    So here's a question: Is your character really a sociopath? He has real emotions and attachments, I would say no. He kills to protect, I would say compartmentalizing plays a role, here. Don't focus on archetypes. He's missing fifteen years of memories, was any warrior's training included in that? Could be an interesting plot device and a simple explanation.
     
  15. khawlaazwar
    Offline

    khawlaazwar Member

    Joined:
    May 31, 2014
    Messages:
    18
    Likes Received:
    4
    Location:
    India
    Few words open many windows but one proper reason opens only main gate. Every action is result of some reactions. Your character must have one or few reasons for whatever he is today.

    As you said, he is normal and has normal emotions like any other common human being.

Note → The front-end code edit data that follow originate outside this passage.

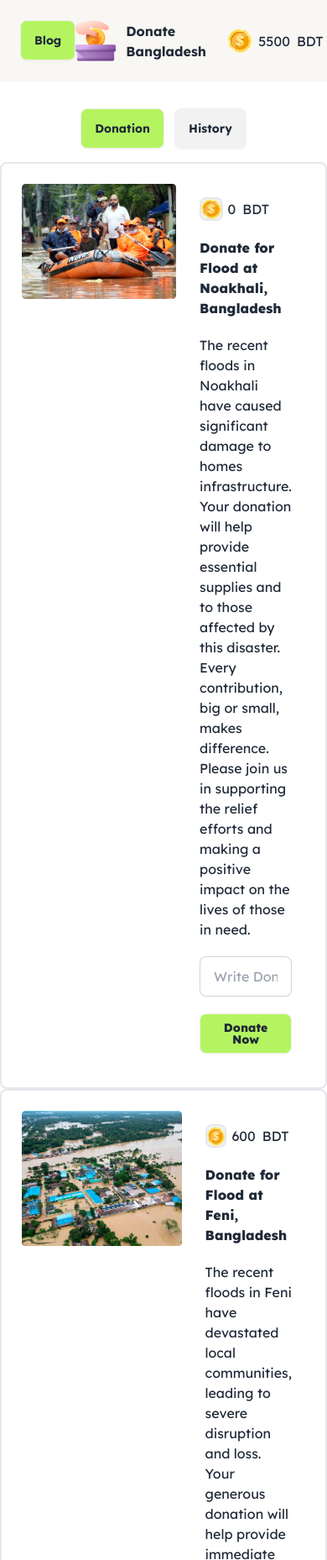
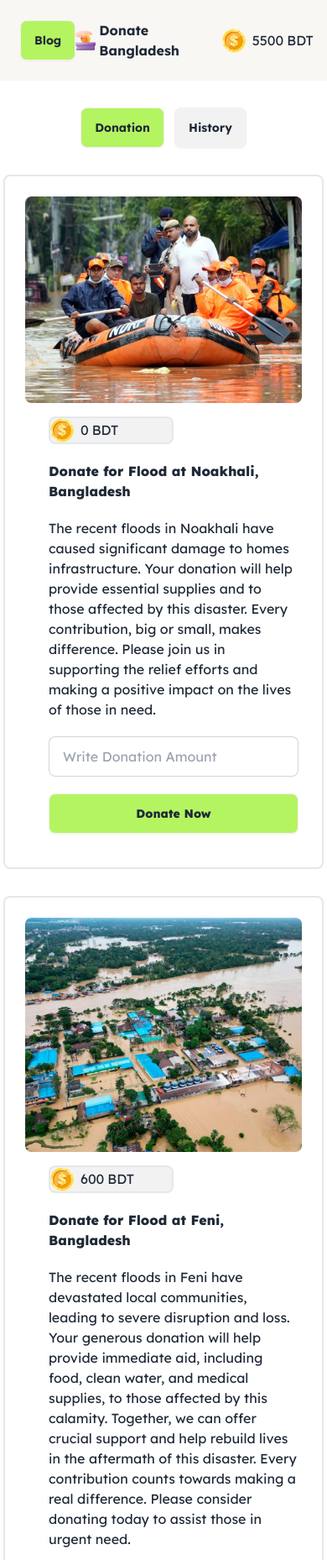
Before and after one commit to mahirasef09/Assignment-5, a plain HTML site: page index.html in a window 390 px wide. Shown: the top 1858 px of the page at 84% size. Drawn offline with nearby package versions, Linux system fonts and the light colour scheme.

Commit message:
Responsive done

```diff
--- a/index.html
+++ b/index.html
@@ -43,37 +43,40 @@
             <div>
                 <button id="blog-btn" class="btn bg-btn-color font-bold">Blog</button>
             </div>
-                <div class="flex items-center space-x-3">
-                    <img class="w-[48px]" src="./assets/logo.png" alt="">
+            <div class="flex items-center space-x-1 lg:space-x-3">
+                <img class="w-[24px] lg:w-[48px]" src="./assets/logo.png" alt="">
                 <h3 class="font-bold">Donate Bangladesh</h3>
             </div>
             <div class="flex items-center space-x-2">
                 <img src="./assets/coin.png" alt="">
-                    <h3 class=""><span id="balance" class="mr-2">5500</span>BDT</h3>
+                <h3 class=""><span id="balance" class="mr-1 lg:mr-2">5500</span>BDT</h3>
             </div>
         </div>
     </header>
     <!-- header section end -->
 
-    <main class="container mx-auto space-y-4">
+    <main class="container mx-auto space-y-8">
         <!-- btn section start -->
+        <section>
             <div class="flex justify-center space-x-3 mt-8">
                 <button id="donation-btn" class="btn bg-btn-color font-bold">Donation</button>
                 <button id="history-btn" class="btn font-bold">History</button>
             </div>
+        </section>
+
         <!-- btn section end -->
 
-        <section id="donation-section">
+        <section id="donation-section" class="space-y-8">
             <!-- donation section start -->
             <!-- Noakhali section start -->
-            <div class="flex justify-center space-x-3 border-2 rounded-lg p-6">
+            <div class="m-1 flex flex-col lg:flex-row justify-center space-x-3 border-2 rounded-lg p-6">
                 <div>
                     <img class="" src="./assets/noakhali.png" alt="">
                 </div>
-                <div class="w-1/2 space-y-5 p-4">
-                    <div class="bg-second-bg flex items-center space-x-2 border-2 rounded-lg w-1/4">
+                <div class="w-full lg:w-1/2 space-y-5 p-4">
+                    <div class="bg-second-bg flex items-center space-x-2 border-2 rounded-lg w-1/2 lg:w-1/4">
                         <img src="./assets/coin.png" alt="">
-                        <h3 class=""><span id="noakhali-amount" class="mr-2">0</span>BDT</h3>
+                        <h3 class=""><span id="noakhali-amount" class="mr-1 lg:mr-2">0</span>BDT</h3>
                     </div>
                     <h3 class="font-extrabold">Donate for Flood at Noakhali, Bangladesh</h3>
                     <p> The recent floods in Noakhali have caused significant damage to homes infrastructure. Your
@@ -93,14 +96,14 @@
             <!-- Noakhali section end -->
 
             <!-- Feni section start -->
-            <div class="flex justify-center space-x-3 border-2 rounded-lg p-6">
+            <div class="m-1 flex flex-col lg:flex-row justify-center space-x-3 border-2 rounded-lg p-6">
                 <div>
                     <img class="" src="./assets/feni.png" alt="">
                 </div>
-                <div class="w-1/2 space-y-5 p-4">
-                    <div class="bg-second-bg flex items-center space-x-2 border-2 rounded-lg w-1/4">
+                <div class="w-full lg:w-1/2 space-y-5 p-4">
+                    <div class="bg-second-bg flex items-center space-x-2 border-2 rounded-lg w-1/2 lg:w-1/4">
                         <img src="./assets/coin.png" alt="">
-                        <h3 class=""><span id="feni-amount" class="mr-2">600</span>BDT</h3>
+                        <h3 class=""><span id="feni-amount" class="mr-1 lg:mr-2">600</span>BDT</h3>
                     </div>
                     <h3 class="font-extrabold">Donate for Flood at Feni, Bangladesh</h3>
                     <p> The recent floods in Feni have devastated local communities, leading to severe disruption and
@@ -119,14 +122,14 @@
             <!-- Feni section end -->
 
             <!-- Quata Movement section start -->
-            <div class="flex justify-center space-x-3 border-2 rounded-lg p-6">
+            <div class="m-1 flex flex-col lg:flex-row justify-center space-x-3 border-2 rounded-lg p-6">
                 <div>
                     <img class="" src="./assets/quota-protest.png" alt="">
                 </div>
-                <div class="w-1/2 space-y-5 p-4">
-                    <div class="bg-second-bg flex items-center space-x-2 border-2 rounded-lg w-1/4">
+                <div class="w-full lg:w-1/2 space-y-5 p-4">
+                    <div class="bg-second-bg flex items-center space-x-2 border-2 rounded-lg w-1/2 lg:w-1/4">
                         <img src="./assets/coin.png" alt="">
-                        <h3 class=""><span id="quota-amount" class="mr-2">2400</span>BDT</h3>
+                        <h3 class=""><span id="quota-amount" class="mr-1 lg:mr-2">2400</span>BDT</h3>
                     </div>
                     <h3 class="font-extrabold">Aid for Injured in the Quota Movement</h3>
                     <p> The recent Quota movement has resulted in numerous injuries and significant hardship for many
```
Lines whose indentation alone changed are shown as unchanged.
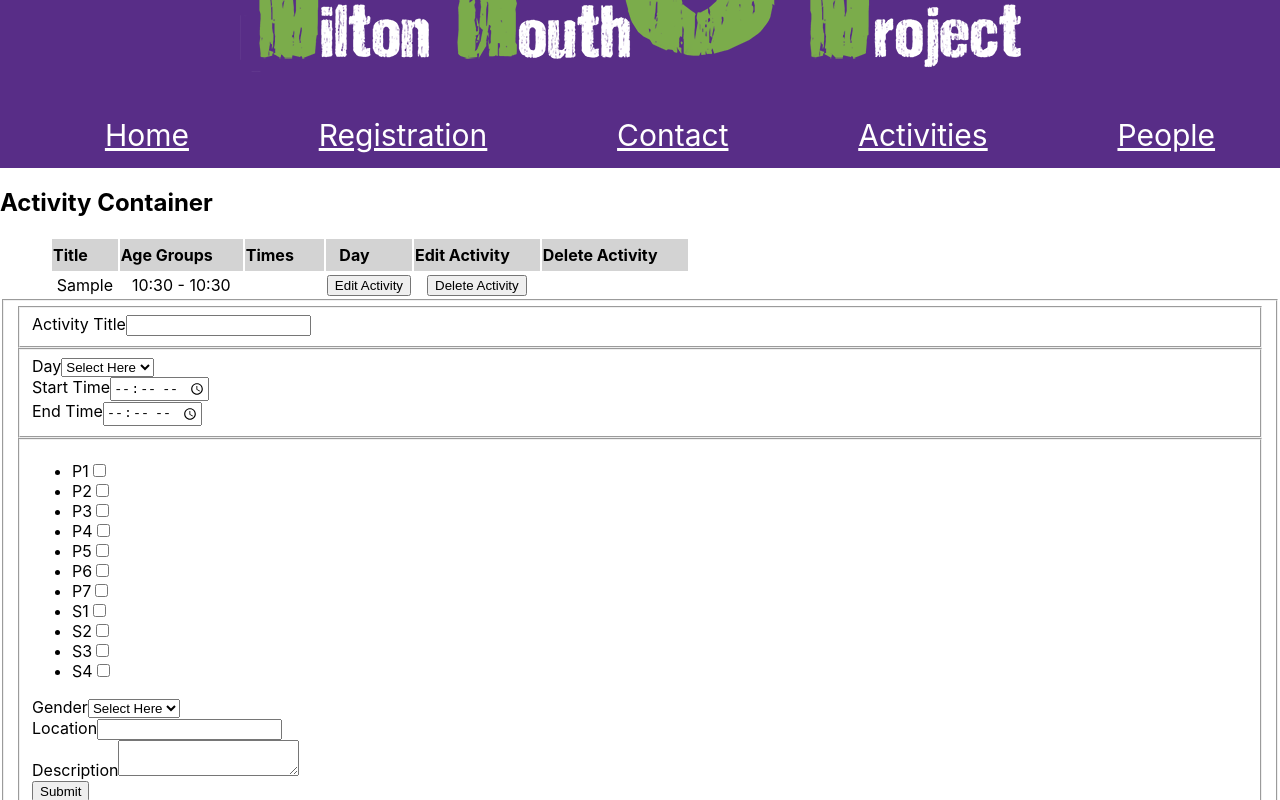
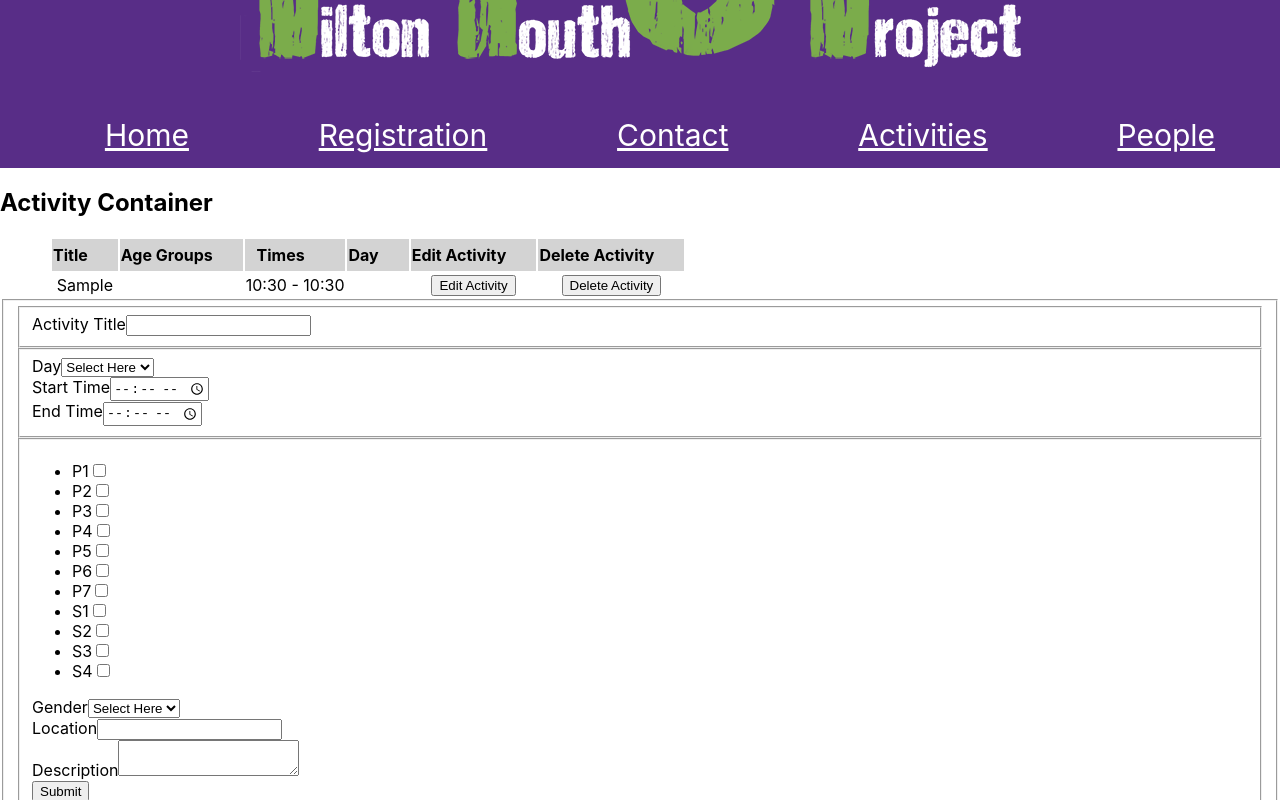
Before and after one commit to Fidelma/PYCP, a React (Create React App) app in the folder client/: page /activities in a window 1280 px wide. Both pictures are taken after typing "Sample", "10:30", "10:30", "Sample", "Sample" into the empty fields and a click on the button "Submit". Shown: the part 227-1027 px from the top of the page. Built offline with nearby package versions, Linux system fonts and the light colour scheme; no server answers.

Commit message:
split out year groups for activities

```diff
--- a/client/src/components/activity/ActivityListItem.js
+++ b/client/src/components/activity/ActivityListItem.js
@@ -5,6 +5,7 @@ const ActivityListItem = ({activity}) => (
 
     <tr>
      <td>{activity.title}</td>
+     <td>{activity.age.join(', ')}</td>
      <td>{activity.startTime} - {activity.endTime}</td>
      <td>{activity.day}</td>
      <td><button>Edit Activity</button></td>
```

But there is something stuck in his mind, which leads him to go beyond the boundaries.

    Whole psychology of character changes due to reason of killing.

    Its upto you what connection you link with past and how you narrate it.

    Hope, this may be useful to you.
     
  16. Michael Jeffries
    Offline

    Michael Jeffries Member

    Joined:
    Oct 22, 2014
    Messages:
    39
    Likes Received:
    4
    Location:
    Philadelphia, PA
    You could have him make cryptic comments as a way of giving hints about his past and his motivation without ever explicitly detailing either. Keeping his history somewhat veiled would be consistent with who you're portraying him to be. Perhaps he could make unintentional double entendres which reveal an unconscious knowledge of what has helped him become who he is. Or you could only have others talk about what they think they know about him while he remain silent about it all. Some of what you reveal depends on how you're narrating the story.

    As some other members have mentioned, he doesn't lack empathy. He has a highly specific moral code. This is akin to a person who would passionately defend animals, but wouldn't hesitate to hurt a fellow human. Some people become attached to specific people while caring very little about the rest of humanity. This is atypical, but not necessarily sociopathic.

    I wonder if being a mage and possessing such power would have an effect on a person's ability to relate to others. This could be something to explore with all the characters. They might all have psychological experiences quite different from what less gifted humans know.
     
  17. TheApprentice
    Offline

    TheApprentice Contributing Member

    Joined:
    May 24, 2013
    Messages:
    1,198
    Likes Received:
    154
    The problem is, he is like this because of his past, but I don't want to reveal anything about it until a lot later in the story. The book begins with him at age 19, remembering only as far back as waking up in the orphanage.

    It is also an urban fantasy that takes place in 2008, in the US, so the setting is a "civil" environment. Also, magic is not a "gift" in my universe that only a few people have. It is something anyone can do if they put in the effort and practice. It is the mages who seek the dangers of the supernatural world in my book, not the other way around.
     

Share This Page